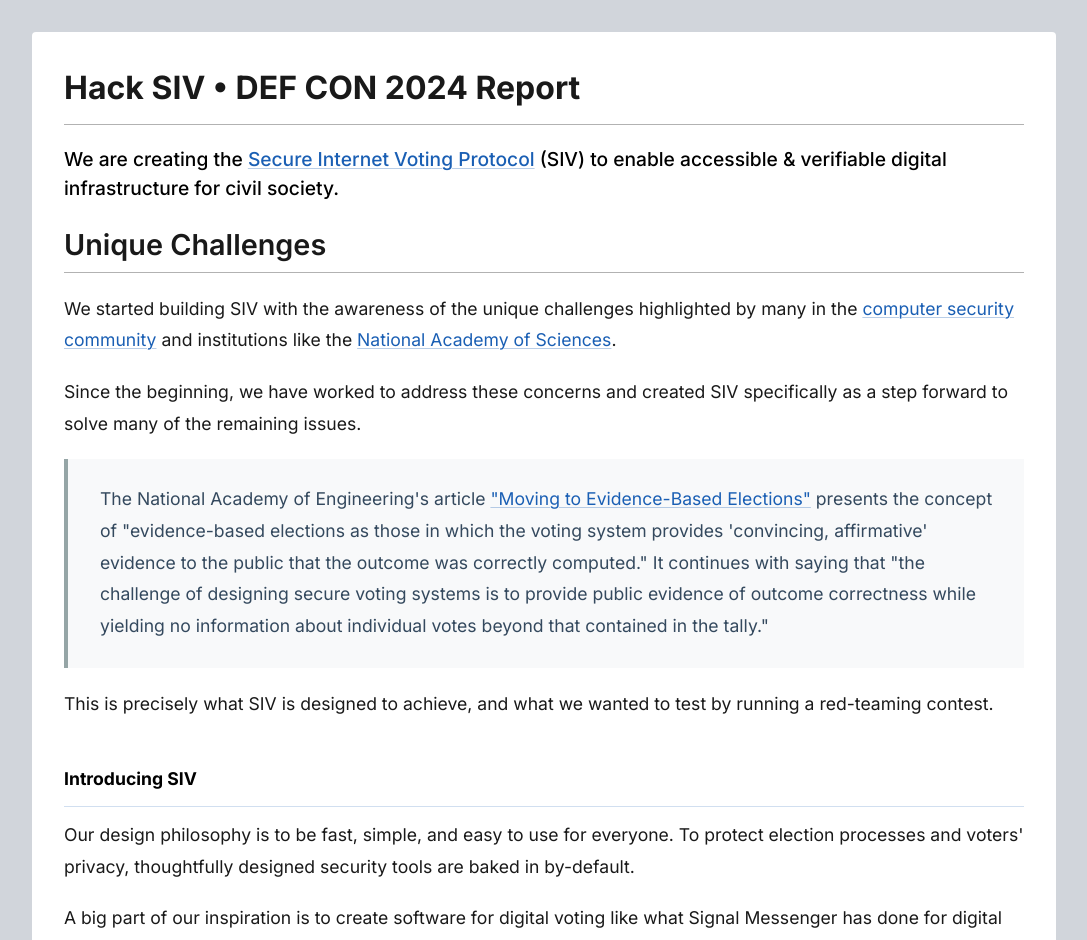
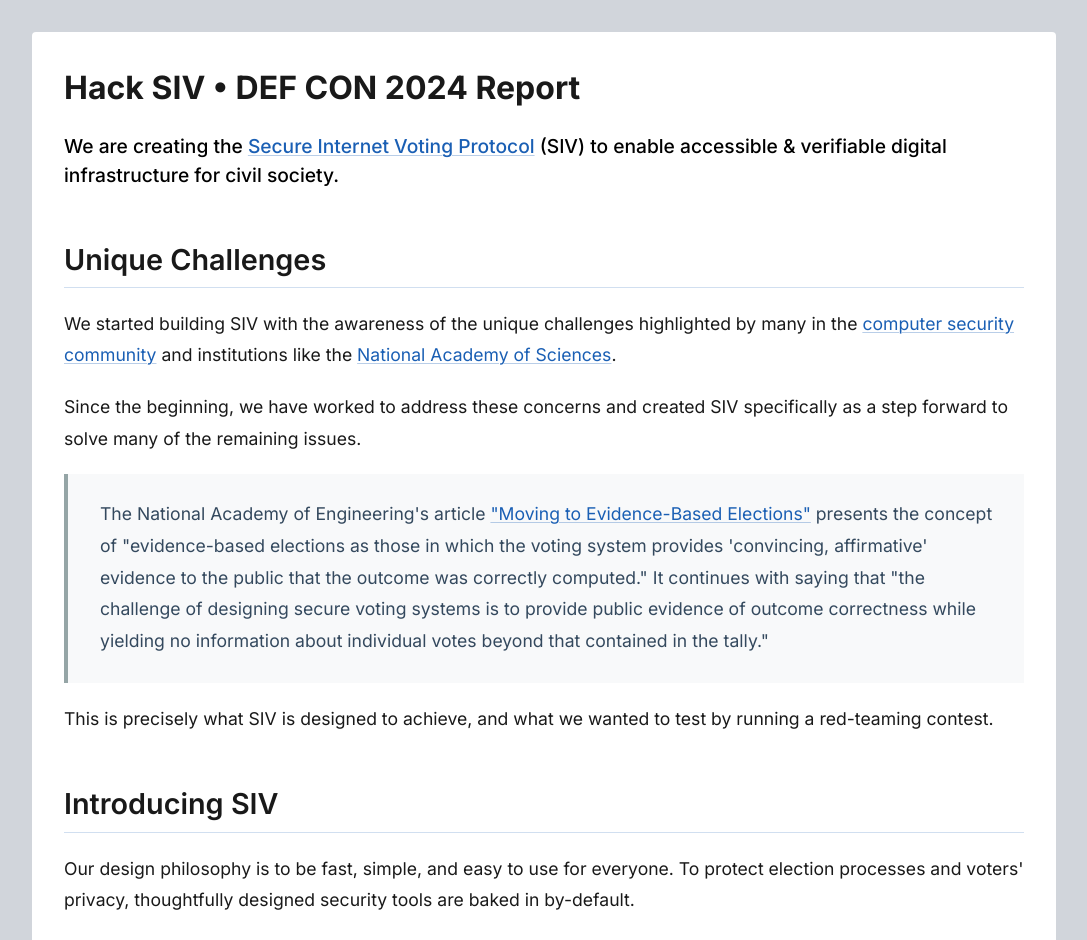
Before and after one commit to siv-org/hack.siv.org, a Next.js app: page /reports/2024defcon in a window 1280 px wide. Shown: the top 940 px of the page, without its empty margins (96-1183 px from the left). Built offline with nearby package versions, Linux system fonts and the light colour scheme.

Commit message:
report: More consistent h2 stylings

```diff
--- a/app/reports/2024defcon/LinkableHeader.tsx
+++ b/app/reports/2024defcon/LinkableHeader.tsx
@@ -23,14 +23,14 @@ const sharedStyle = `font-semibold relative group`
 const headerTypes = {
   h1: ({ children }: { children: ReactNode }) => (
     <h1
-      className={`text-[32px] !font-bold border-b border-black/30 pb-3 ${sharedStyle}`}
+      className={`text-[32px] !font-bold ${sharedStyle}`}
       id={headerToId(children)}
       {...{ children }}
     />
   ),
   h2: ({ children }: { children: ReactNode }) => (
     <h2
-      className={`text-[1.8rem] border-b border-black/30 pb-1.5 ${sharedStyle}`}
+      className={`text-[1.8rem] border-b border-[#1a5fb4]/20 pb-1.5 !mt-12 ${sharedStyle}`}
       id={headerToId(children)}
       {...{ children }}
     />
--- a/app/reports/2024defcon/content.mdx
+++ b/app/reports/2024defcon/content.mdx
@@ -12,11 +12,7 @@ Since the beginning, we have worked to address these concerns and created SIV sp
 
 This is precisely what SIV is designed to achieve, and what we wanted to test by running a red-teaming contest.
 
-<br />
-
-<h2 class="text-[1.8rem] font-bold text-black mb-8 mt-12 relative after:content-[''] after:absolute after:bottom-[-12px] after:left-0 after:w-full after:h-[1px] after:bg-[#1a5fb4] after:opacity-20">
-  Introducing SIV
-</h2>
+## Introducing SIV
 
 Our design philosophy is to be fast, simple, and easy to use for everyone. To protect election processes and voters' privacy, thoughtfully designed security tools are baked in by-default.
 
@@ -36,11 +32,7 @@ But the bar for election security is incredibly high.
 
 The threat model is adversarial Nation States, willing to expend military-sized budgets to seek any advantage available.
 
-<br />
-
-<h2 class="text-[1.8rem] font-bold text-black mb-8 mt-12 relative after:content-[''] after:absolute after:bottom-[-12px] after:left-0 after:w-full after:h-[1px] after:bg-[#1a5fb4] after:opacity-20">
-  HACK SIV
-</h2>
+## HACK SIV
 
 A key piece of fulfilling our mission is inviting a broad, critical audience to examine, evaluate, and search for vulnerabilities.
 
```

┄┄┄┄┄┄┄┄┄┄

About this task:
Please copy out each line of the material that contains the string "border".

Expected output:
-      className={`text-[32px] !font-bold border-b border-black/30 pb-3 ${sharedStyle}`}
-      className={`text-[1.8rem] border-b border-black/30 pb-1.5 ${sharedStyle}`}
+      className={`text-[1.8rem] border-b border-[#1a5fb4]/20 pb-1.5 !mt-12 ${sharedStyle}`}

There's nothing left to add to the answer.